“WHATEVER you don’t do, don’t fall to the right.”
Those were the last words caving expert Howard Limbert said to me before he disappeared into the cavern’s dark abyss. I repeated his warning in my head as I scrambled along the serrated ridge that would take me inside the largest cave in the world, Hang Son Doong.
Jagged boulders of limestone scatter below me, stretching for 80 metres to the bottom of the entrance. My mind generated horrifying images of the damage that would be caused if I slipped and landed on their treacherous, sawtooth edges. I took a deep breath, leaned hard to the left, and stepped into the unknown.
The Phong Nha-Ke Bang National Park in Central Vietnam is home to the planet’s second largest karst landscape, and hides one of the most spectacular cave systems ever found. Remote and dangerously inaccessible, endangered tigers still roam the wild terrain and the majority of the UNESCO World Heritage site has never encountered human footsteps.

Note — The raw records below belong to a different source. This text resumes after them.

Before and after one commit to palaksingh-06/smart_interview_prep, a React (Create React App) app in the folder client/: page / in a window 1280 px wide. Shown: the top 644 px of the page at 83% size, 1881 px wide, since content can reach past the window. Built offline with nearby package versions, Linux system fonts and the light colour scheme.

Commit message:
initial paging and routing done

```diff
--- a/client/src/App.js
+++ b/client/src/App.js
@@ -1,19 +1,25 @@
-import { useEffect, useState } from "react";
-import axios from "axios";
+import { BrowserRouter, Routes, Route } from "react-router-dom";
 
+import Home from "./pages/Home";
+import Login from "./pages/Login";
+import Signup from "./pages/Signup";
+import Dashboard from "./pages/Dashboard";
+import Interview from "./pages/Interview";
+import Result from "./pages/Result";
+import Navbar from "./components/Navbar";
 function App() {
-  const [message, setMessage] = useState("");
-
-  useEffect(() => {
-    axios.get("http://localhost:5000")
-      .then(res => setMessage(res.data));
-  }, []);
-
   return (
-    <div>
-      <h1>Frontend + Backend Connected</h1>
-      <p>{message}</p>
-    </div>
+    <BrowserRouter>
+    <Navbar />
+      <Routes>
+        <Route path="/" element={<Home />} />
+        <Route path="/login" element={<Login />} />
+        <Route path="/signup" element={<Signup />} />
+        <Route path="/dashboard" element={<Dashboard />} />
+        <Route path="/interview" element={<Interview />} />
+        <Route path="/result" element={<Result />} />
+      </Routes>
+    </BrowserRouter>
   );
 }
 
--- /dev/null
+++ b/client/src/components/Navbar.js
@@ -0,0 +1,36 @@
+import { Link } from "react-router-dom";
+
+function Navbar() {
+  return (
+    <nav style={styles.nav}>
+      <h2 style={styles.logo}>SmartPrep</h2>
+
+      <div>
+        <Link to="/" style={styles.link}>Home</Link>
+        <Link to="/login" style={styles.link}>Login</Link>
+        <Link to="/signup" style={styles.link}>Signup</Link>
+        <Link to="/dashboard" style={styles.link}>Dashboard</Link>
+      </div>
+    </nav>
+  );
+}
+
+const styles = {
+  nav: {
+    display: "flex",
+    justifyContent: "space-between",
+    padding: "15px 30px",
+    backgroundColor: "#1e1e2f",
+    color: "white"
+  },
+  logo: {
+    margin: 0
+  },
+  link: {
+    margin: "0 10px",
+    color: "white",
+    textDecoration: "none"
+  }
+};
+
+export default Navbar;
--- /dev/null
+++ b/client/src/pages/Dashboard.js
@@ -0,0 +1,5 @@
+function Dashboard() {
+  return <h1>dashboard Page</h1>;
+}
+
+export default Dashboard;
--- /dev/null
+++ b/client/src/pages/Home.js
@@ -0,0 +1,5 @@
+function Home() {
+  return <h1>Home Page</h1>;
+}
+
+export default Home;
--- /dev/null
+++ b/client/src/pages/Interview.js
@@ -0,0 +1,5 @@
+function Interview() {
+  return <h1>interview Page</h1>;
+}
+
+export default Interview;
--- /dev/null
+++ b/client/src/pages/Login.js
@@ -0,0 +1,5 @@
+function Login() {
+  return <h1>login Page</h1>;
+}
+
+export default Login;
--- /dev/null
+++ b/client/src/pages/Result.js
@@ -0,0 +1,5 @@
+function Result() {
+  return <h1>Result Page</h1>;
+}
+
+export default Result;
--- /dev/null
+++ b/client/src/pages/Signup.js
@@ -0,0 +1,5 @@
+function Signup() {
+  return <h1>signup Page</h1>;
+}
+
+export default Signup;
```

Read the origional article on news.com.au here: https://www.news.com.au/travel/travel-ideas/best-of-travel/rare-sight-in-worlds-biggest-cave/news-story/d87d1bd5d751c039d1dde79991e1eeaf